2. 2008 will be about stock picking - just circling 5 stocks in the F.T and then buy them to keep for 12 month only to cash in minimum 25% is gone and done.

3. The world will see slowdown in growth created partly by the credit crisis and partly by laws of maths, which will makes 2007 numbers hard to beat in 2008.

4. There is "forces”, and no they are not evil, in play, i.e.; the Sovereign Wealth Funds, SWF. This is a theme I have talked and written about all year:

Note that EVERY SINGLE time the markets need saving, who steps in to help? SWF! Elementary Dr. Watson....

So bottom line on stocks for me;

Fed is doing everything they can to mess this up. Today action was interesting, I am reminded of smoke and mirror tricks performed by illusionists!

Fact is NO ONE believes a word of what Bernanke says and does! (Am I the only who have noticed that EVERY TIME Bernanke is in the limelight the market reaction is negative?)

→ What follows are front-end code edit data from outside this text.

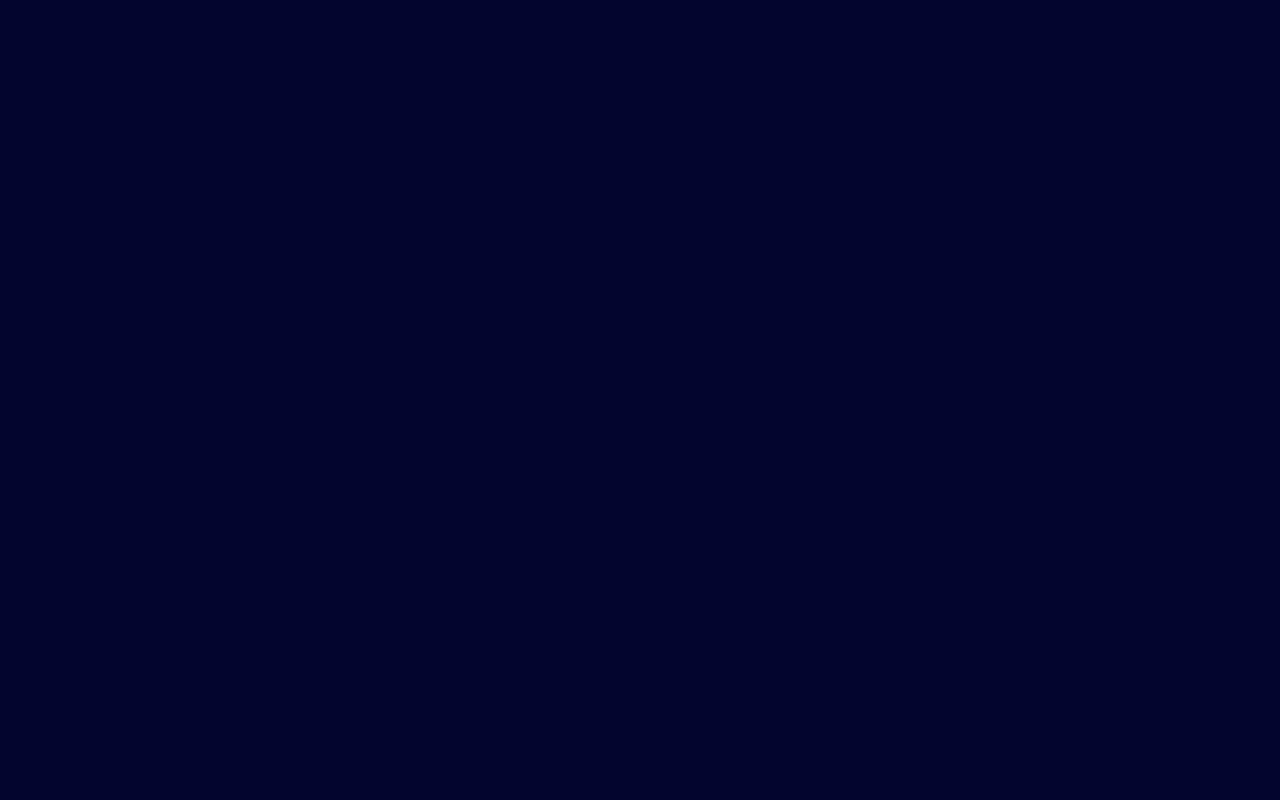
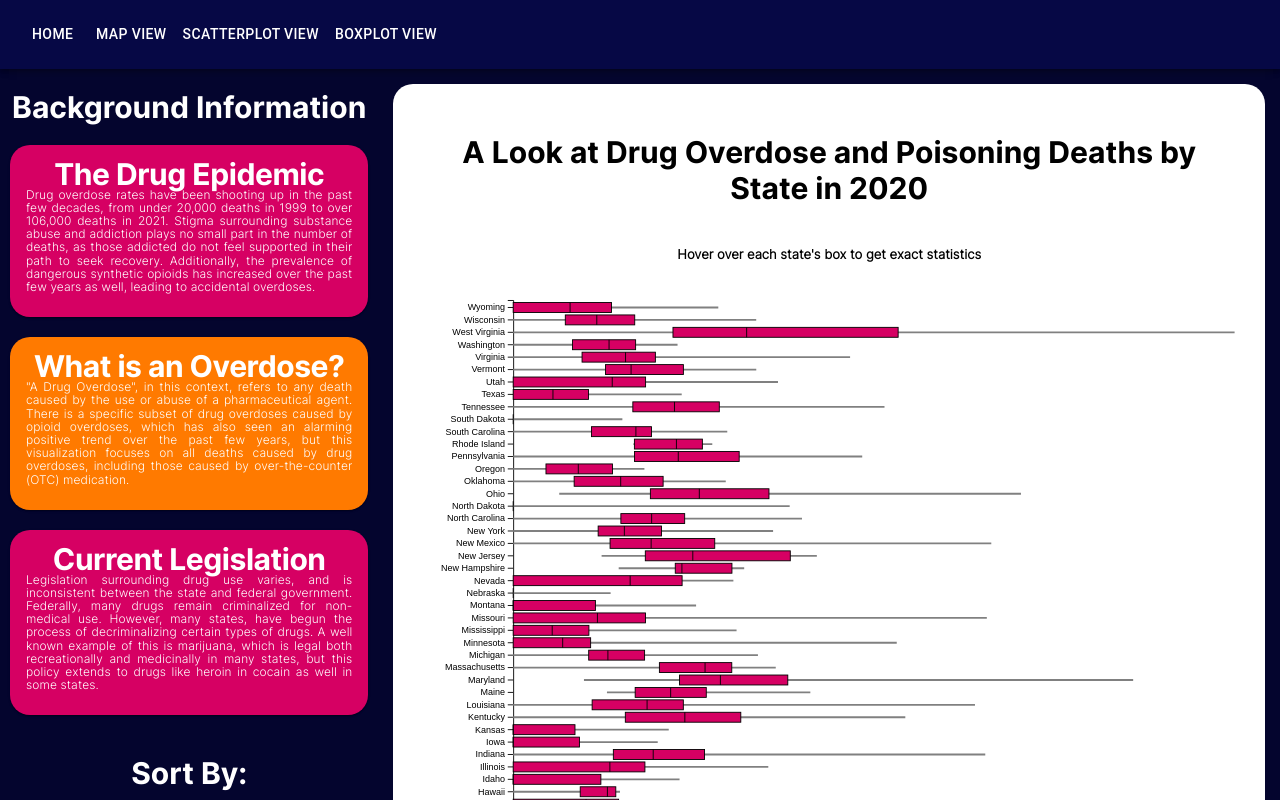
Before and after one commit to vkrithika25/drug-overdoses-react-d3, a React (Create React App) app: page /drug-overdoses-react-d3/box in a window 1280 px wide. Before the commit this address had no page. Shown: the top 800 px of the page. Built offline with nearby package versions, Linux system fonts and the light colour scheme.

Commit message:
remove filler text and fix navbar

```diff
--- a/src/App.js
+++ b/src/App.js
@@ -59,9 +59,9 @@ export default function App() {
       <Router>
             <Routes>
                 <Route exact path='/drug-overdoses-react-d3' element={<HomePage />} />
-                <Route path='/scatterplot' element={<ScatterplotPage />} />
-                <Route path='/map' element={<MapPage />} />
-                <Route path='/box' element={<BoxPage />} />
+                <Route path='/drug-overdoses-react-d3/scatterplot' element={<ScatterplotPage />} />
+                <Route path='/drug-overdoses-react-d3/map' element={<MapPage />} />
+                <Route path='/drug-overdoses-react-d3/box' element={<BoxPage />} />
             </Routes>
         </Router>
       </div>
--- a/src/components/BoxPage.js
+++ b/src/components/BoxPage.js
@@ -8,7 +8,7 @@ import NavBar from './NavBar';
 const items = [
     { title: 'The Drug Epidemic', body: 'Drug overdose rates have been shooting up in the past few decades, from under 20,000 deaths in 1999 to over 106,000 deaths in 2021. Stigma surrounding substance abuse and addiction plays no small part in the number of deaths, as those addicted do not feel supported in their path to seek recovery. Additionally, the prevalence of dangerous synthetic opioids has increased over the past few years as well, leading to accidental overdoses.' },
     { title: 'What is an Overdose?', body: '"A Drug Overdose", in this context, refers to any death caused by the use or abuse of a pharmaceutical agent. There is a specific subset of drug overdoses caused by opioid overdoses, which has also seen an alarming positive trend over the past few years, but this visualization focuses on all deaths caused by drug overdoses, including those caused by over-the-counter (OTC) medication.' },
-    { title: 'Current Legislation', body: 'Lorem ipsum dolor sit amet, consectetur adipiscing elit, sed do eiusmod tempor incididunt ut labore et dolore magna aliqua. Ut enim ad minim veniam, quis nostrud exercitation ullamco laboris nisi ut aliquip ex ea commodo consequat. Duis aute irure dolor in reprehenderit in voluptate velit esse cillum dolore eu fugiat nulla pariatur. Excepteur sint occaecat cupidatat non proident, sunt in culpa qui officia deserunt mollit anim id est laborum.' },
+    { title: 'Current Legislation', body: 'Current Legislation', body: 'Legislation surrounding drug use varies, and is inconsistent between the state and federal government. Federally, many drugs remain criminalized for non-medical use. However, many states, have begun the process of decriminalizing certain types of drugs. A well known example of this is marijuana, which is legal both recreationally and medicinally in many states, but this policy extends to drugs like heroin in cocain as well in some states.' },
 ];
 
 export default function BoxPage() {
--- a/src/components/HomePage.js
+++ b/src/components/HomePage.js
@@ -8,7 +8,7 @@ export default function Homepage() {
           {/* <NavBar id="navbar" /> */}
           <div id="intro-page">
             <h1>Drug Overdose Fatalities in the US in 2020 and Mitigation Methods</h1>
-            <p>Lorem ipsum dolor sit amet, consectetur adipiscing elit, sed do eiusmod tempor incididunt ut labore et dolore magna aliqua. Pellentesque id nibh tortor id aliquet lectus proin. Eget magna fermentum iaculis eu non diam phasellus vestibulum lorem. Faucibus purus in massa tempor nec. Elit pellentesque habitant morbi tristique senectus et netus. Tempus quam pellentesque nec nam aliquam sem et. Sollicitudin aliquam ultrices sagittis orci a scelerisque purus semper eget. Felis imperdiet proin fermentum leo vel orci porta non</p>
+            <p>Drug overdose rates have been shooting up in the past few decades, from under 20,000 deaths in 1999 to over 106,000 deaths in 2021. Both the state and federal governments have tried multiple measures to flatten this growth curve - the two that will be examined here are Syringe Exchange Programs and Substance Abuse Facilities. Navigate around this dashboard to see multiple representations of data on dug overdoses in 2020.</p>
             <Options />
             <h4>To learn more, visit:</h4>
             <ol>
--- a/src/components/MapPage.js
+++ b/src/components/MapPage.js
@@ -7,7 +7,7 @@ import "../App.css"
 const items = [
   { title: 'The Drug Epidemic', body: 'Drug overdose rates have been shooting up in the past few decades, from under 20,000 deaths in 1999 to over 106,000 deaths in 2021. Stigma surrounding substance abuse and addiction plays no small part in the number of deaths, as those addicted do not feel supported in their path to seek recovery. Additionally, the prevalence of dangerous synthetic opioids has increased over the past few years as well, leading to accidental overdoses.' },
   { title: 'What is an Overdose?', body: '"A Drug Overdose", in this context, refers to any death caused by the use or abuse of a pharmaceutical agent. There is a specific subset of drug overdoses caused by opioid overdoses, which has also seen an alarming positive trend over the past few years, but this visualization focuses on all deaths caused by drug overdoses, including those caused by over-the-counter (OTC) medication.' },
-  { title: 'Current Legislation', body: 'Lorem ipsum dolor sit amet, consectetur adipiscing elit, sed do eiusmod tempor incididunt ut labore et dolore magna aliqua. Ut enim ad minim veniam, quis nostrud exercitation ullamco laboris nisi ut aliquip ex ea commodo consequat. Duis aute irure dolor in reprehenderit in voluptate velit esse cillum dolore eu fugiat nulla pariatur. Excepteur sint occaecat cupidatat non proident, sunt in culpa qui officia deserunt mollit anim id est laborum.' },
+  { title: 'Current Legislation', body: 'Current Legislation', body: 'Legislation surrounding drug use varies, and is inconsistent between the state and federal government. Federally, many drugs remain criminalized for non-medical use. However, many states, have begun the process of decriminalizing certain types of drugs. A well known example of this is marijuana, which is legal both recreationally and medicinally in many states, but this policy extends to drugs like heroin in cocain as well in some states.' },
 ];
 
 const map_margins = {
--- a/src/components/NavBar.js
+++ b/src/components/NavBar.js
@@ -8,7 +8,7 @@ import Container from '@mui/material/Container';
 import Button from '@mui/material/Button';
 import MenuItem from '@mui/material/MenuItem';
 
-const pages = [{name: 'Home', link: '/drug-overdoses-react-d3'}, {name: 'Scatterplot View', link: '/scatterplot'}, {name: 'Map View', link: '/map'}, {name: 'BoxPlot View', link: '/box'}];
+const pages = [{name: 'Home', link: '/drug-overdoses-react-d3'}, {name: 'Map View', link: '/drug-overdoses-react-d3/map'}, {name: 'Scatterplot View', link: '/drug-overdoses-react-d3/scatterplot'}, {name: 'BoxPlot View', link: '/drug-overdoses-react-d3/box'}];
 
 function ResponsiveAppBar() {
   const [anchorElNav, setAnchorElNav] = React.useState(null);
--- a/src/components/OptionCards.js
+++ b/src/components/OptionCards.js
@@ -4,21 +4,21 @@ import OptionCard from "./OptionCard";
 export default function Options() {
     return (
         <div className="options">
-            <OptionCard title="Map View" link="/map">
+            <OptionCard title="Map View" link="/drug-overdoses-react-d3/map">
                 <ul>
                     <li>Visual: map representation of US states</li>
                     <li>Information: median drug overdose rates per state in 2020, with color gradation for easy geographic comparison</li>
                     <li>Filtering: None</li>
                 </ul>
             </OptionCard>
-            <OptionCard title="Scatterplot View" link="/scatterplot">
+            <OptionCard title="Scatterplot View" link="/drug-overdoses-react-d3/scatterplot">
                 <ul>
                     <li>Visual: Scatterplot of US counties</li>
                     <li>Information: Correlation between mitigation strategies &#40;Syringe Exchange Programs and Substance Abuse Facilities&#41; and drug overdose rates in all US counties</li>
                     <li>Filtering: Filter by mitigation strategy</li>
                 </ul>
             </OptionCard>
-            <OptionCard title="BoxPlot View" link="/box">
+            <OptionCard title="BoxPlot View" link="/drug-overdoses-react-d3/box">
                 <ul>
                     <li>Visual: Stacked Box-and-Whisker plots of US states</li>
                     <li>Information: Percentile information about drug overdose fatality rates for all states in 2020</li>
--- a/src/components/PlotView.js
+++ b/src/components/PlotView.js
@@ -7,7 +7,7 @@ export default function PlotView(props) {
     const items = [
         { title: 'The Drug Epidemic', body: 'Drug overdose rates have been shooting up in the past few decades, from under 20,000 deaths in 1999 to over 106,000 deaths in 2021. There are many moving parts to this ___ statistic. Stigma surrounding substance abuse and addiction plays no small part in the number of deaths, as those already addicted do not feel supported in their ath to seek recovery. Additionally, the increase in prevalence of dangerous synthetic opioids has increased over the past few years as well. Many overdoses are accidental, as people take drugs that have been laced with deadly amounts of strong opioids such as fentanyl.' },
         { title: 'What is an Overdose?', body: '"A Drug Overdose", in this context, refers to any death caused by the use or abuse of a pharmaceutical agent. There is a specific subset of drug overdoses caused by opioid overdoses, which has also seen an alarming positive trend over the past few years, but this visualization focuses on all deaths caused by drug overdoses, including those caused by over-the-counter (OTC) medication.' },
-        { title: 'Current Legislation', body: 'Lorem ipsum dolor sit amet, consectetur adipiscing elit, sed do eiusmod tempor incididunt ut labore et dolore magna aliqua. Ut enim ad minim veniam, quis nostrud exercitation ullamco laboris nisi ut aliquip ex ea commodo consequat. Duis aute irure dolor in reprehenderit in voluptate velit esse cillum dolore eu fugiat nulla pariatur. Excepteur sint occaecat cupidatat non proident, sunt in culpa qui officia deserunt mollit anim id est laborum.' },
+        { title: 'Current Legislation', body: 'Legislation surrounding drug use varies, and is inconsistent between the state and federal government. Federally, many drugs remain criminalized for non-medical use. However, many states, have begun the process of decriminalizing certain types of drugs. A well known example of this is marijuana, which is legal both recreationally and medicinally in many states, but this policy extends to drugs like heroin in cocain as well in some states.' },
     ];
 
     const margins = {
```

There is SWF bid below these markets.... 15-25% below - and add to this that most asset allocators are desperate to increase the weights of EQUITY relative to FIXED INCOME and we have firm bid tone, but... market will still come down 25% from the top, but in today market volatility that’s merely 2-3 days of trading range!

Another note for 2008 - AGRICULTURE, AGRICULTURE - the prices keep rising - today’s confirmation that Fed will continue to print money, secures the asset revaluation of tangible assets aka commodities. Fed is creating so much inflation overall and food inflation specifically that one has to consider getting these guys a calculus for XMAS present!

The food stock is lowest in decades, the totally un-scientific approach to alternative energy means most farmers rather plant to meet demand on ethanol than to feed the world.

Nice going Mr. and Mrs. Politician around the world. Let's see: Saving the eco system or making sure big parts of the world can be fed what's more important?

And…..drum roll…. the winner is? The Eco system....

Al Gore's Nobel Price makes the Nobel Price as credible as Bernanke makes the Fed the same - (Hint: this is ironic in the highest factor possible!)

Note this ticker down: DBA! Buy it keep it.....forever.....

Foreign exchange? Who cares really? US dollar should be stronger right now, but Bernanke insists of trying to make life difficult with his DEVALUATION of everything American - soon the market may show him the REAL LIVE version of life outside the classrooms in Princeton’s, by giving him serious US Dollar crisis.

My take is simple; The US Dollar outlook right now is BINARY - either Fed, and the US administration stops pretending to have strong US dollar policy or they will have REAL DEVALUATION with Middle East and Asia depegging in quick successions.

In worst case I will be taken back to my early trading days in London during ERM crisis in 1992, but this time The Bank of England will not have staring role, but the Fed, ECB, UAE, Saudi Arabia, Singapore, China will.

The time zone for these currencies not good for my health so let’s hope the path of least resistance leads the FED to announce a FULL STOP on printing money and Bernanke returns to the classrooms in the Princeton area.

My predictions have zero value in making money, my views are merely personal notes, and I hope at least I can provoke some responds.

Nice life...

Steen Jakobsen, Copenhagen December 12, 2007